PROBLEM STATEMENT → Read the listing below and copy out each line where the word "empty" occurs.

§

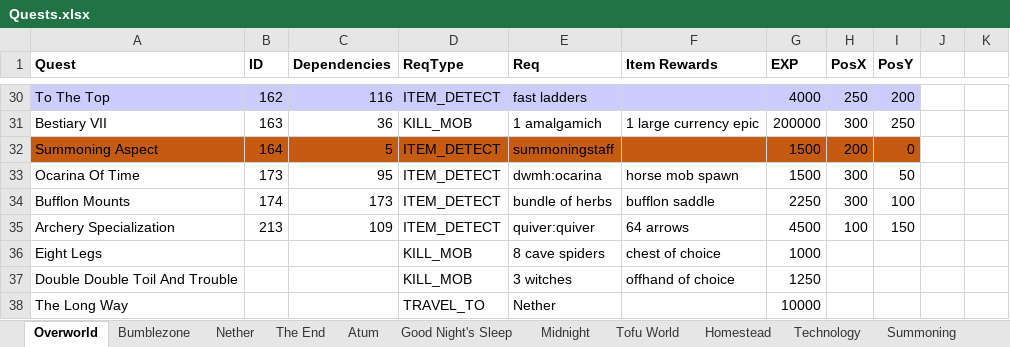
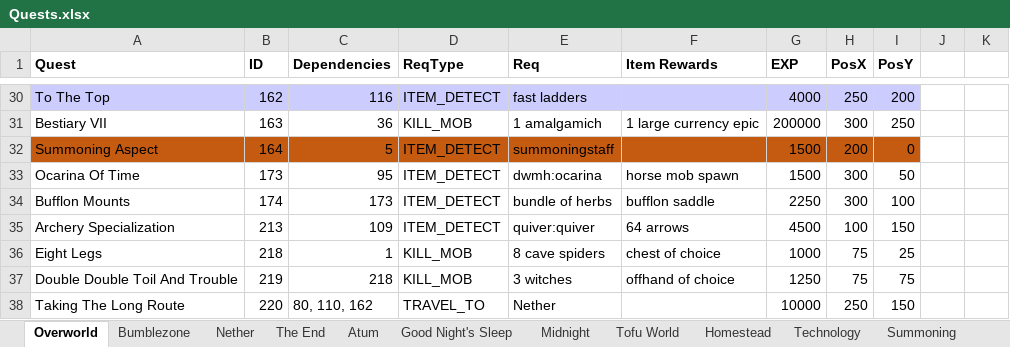
Before and after one commit to mahjerion/Craft-to-Exile-Dissonance-Server, an Excel workbook: Quests.xlsx, sheet Overworld, drawn as a sheet; only a part is shown, gaps mark what is left out; values as stored, in another font and other column widths than the file's, no borders; charts and pictures not drawn; removed rows and columns are numbered as before the commit, all else as after; the diff names each change by its address in the sheet, - before the commit and + after, or states it on an @@ line.

```diff
--- a/Quests.xlsx (sheet Overworld)
+++ b/Quests.xlsx (sheet Overworld)
-B36 (ID): (empty)
+B36 (ID): 218
-C36 (Dependencies): (empty)
+C36 (Dependencies): 1
-H36:H37 (PosX): (empty)
+H36:H37 (PosX): 75
-I36 (PosY): (empty)
+I36 (PosY): 25
-B37 (ID): (empty)
+B37 (ID): 219
-C37 (Dependencies): (empty)
+C37 (Dependencies): 218
-I37 (PosY): (empty)
+I37 (PosY): 75
-row 38: The Long Way |  |  | TRAVEL_TO | Nether |  | 10000
+row 38: Taking The Long Route | 220 | 80, 110, 162 | TRAVEL_TO | Nether |  | 10000 | 250 | 150
```
Also changed, not shown: sheet Nether, charts or pictures, 26 other files.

§

REPLY →
-B36 (ID): (empty)
-C36 (Dependencies): (empty)
-H36:H37 (PosX): (empty)
-I36 (PosY): (empty)
-B37 (ID): (empty)
-C37 (Dependencies): (empty)
-I37 (PosY): (empty)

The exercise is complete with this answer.